** Records shown follows **
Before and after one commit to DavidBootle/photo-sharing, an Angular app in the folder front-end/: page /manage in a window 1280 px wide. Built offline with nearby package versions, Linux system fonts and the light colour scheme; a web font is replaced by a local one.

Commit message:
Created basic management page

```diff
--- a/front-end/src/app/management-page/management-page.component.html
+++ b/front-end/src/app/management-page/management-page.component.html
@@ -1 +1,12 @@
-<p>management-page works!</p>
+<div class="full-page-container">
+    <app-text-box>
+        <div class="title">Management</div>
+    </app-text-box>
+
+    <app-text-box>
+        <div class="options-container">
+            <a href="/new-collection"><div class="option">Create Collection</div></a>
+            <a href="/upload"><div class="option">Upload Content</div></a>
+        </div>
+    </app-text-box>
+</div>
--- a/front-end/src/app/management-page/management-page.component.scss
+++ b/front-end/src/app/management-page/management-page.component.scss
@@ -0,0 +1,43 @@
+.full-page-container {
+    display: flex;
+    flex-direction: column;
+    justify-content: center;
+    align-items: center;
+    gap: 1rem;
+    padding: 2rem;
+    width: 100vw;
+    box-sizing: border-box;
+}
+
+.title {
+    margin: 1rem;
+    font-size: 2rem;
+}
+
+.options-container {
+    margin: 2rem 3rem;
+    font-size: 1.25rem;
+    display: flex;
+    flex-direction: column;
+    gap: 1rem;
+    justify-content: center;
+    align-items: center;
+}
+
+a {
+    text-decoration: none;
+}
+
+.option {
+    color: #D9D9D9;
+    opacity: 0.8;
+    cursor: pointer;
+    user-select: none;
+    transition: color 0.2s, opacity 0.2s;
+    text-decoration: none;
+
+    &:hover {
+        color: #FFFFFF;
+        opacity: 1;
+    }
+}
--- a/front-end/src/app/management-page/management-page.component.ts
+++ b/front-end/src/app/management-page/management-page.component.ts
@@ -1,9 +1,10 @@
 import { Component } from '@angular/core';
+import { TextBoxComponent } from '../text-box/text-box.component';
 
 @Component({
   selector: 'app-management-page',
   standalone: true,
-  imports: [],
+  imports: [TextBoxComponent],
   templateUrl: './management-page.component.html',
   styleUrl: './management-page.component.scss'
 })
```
** End of Records shown **
** Records shown follows **
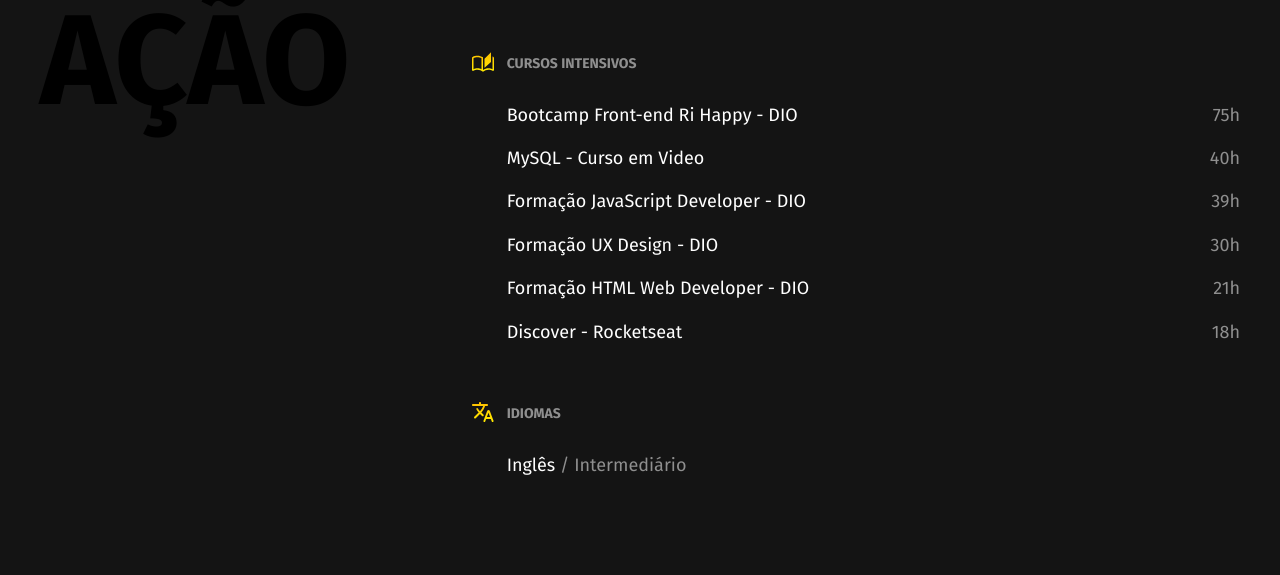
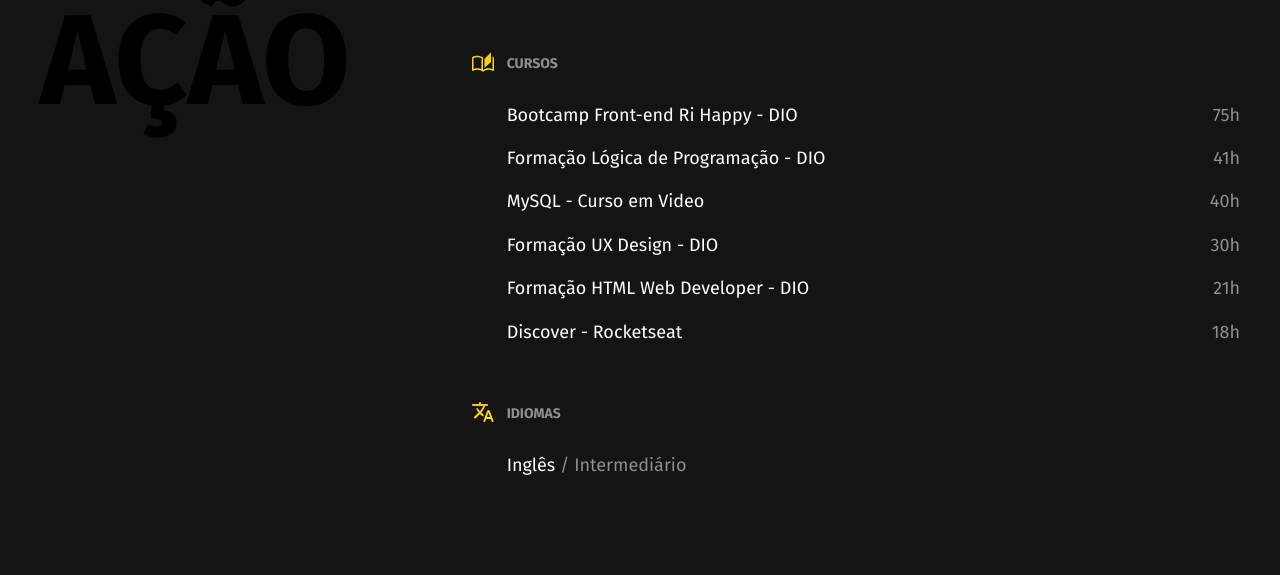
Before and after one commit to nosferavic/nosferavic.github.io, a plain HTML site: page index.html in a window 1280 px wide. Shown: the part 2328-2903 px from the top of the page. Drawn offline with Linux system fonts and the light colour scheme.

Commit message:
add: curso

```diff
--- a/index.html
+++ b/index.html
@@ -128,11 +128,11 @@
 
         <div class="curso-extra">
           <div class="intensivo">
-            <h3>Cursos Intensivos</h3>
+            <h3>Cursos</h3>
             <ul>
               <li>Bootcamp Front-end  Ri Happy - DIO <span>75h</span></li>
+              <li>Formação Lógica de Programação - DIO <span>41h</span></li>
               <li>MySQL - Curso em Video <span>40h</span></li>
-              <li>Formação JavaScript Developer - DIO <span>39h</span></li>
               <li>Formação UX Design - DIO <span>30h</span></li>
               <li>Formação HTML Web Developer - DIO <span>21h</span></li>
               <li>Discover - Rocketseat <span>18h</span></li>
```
** End of Records shown **
Exercise objective =>
Pick out every line above that contains the word "color" and copy it.

Exercise result =>
+    color: #D9D9D9;
+    transition: color 0.2s, opacity 0.2s;
+        color: #FFFFFF;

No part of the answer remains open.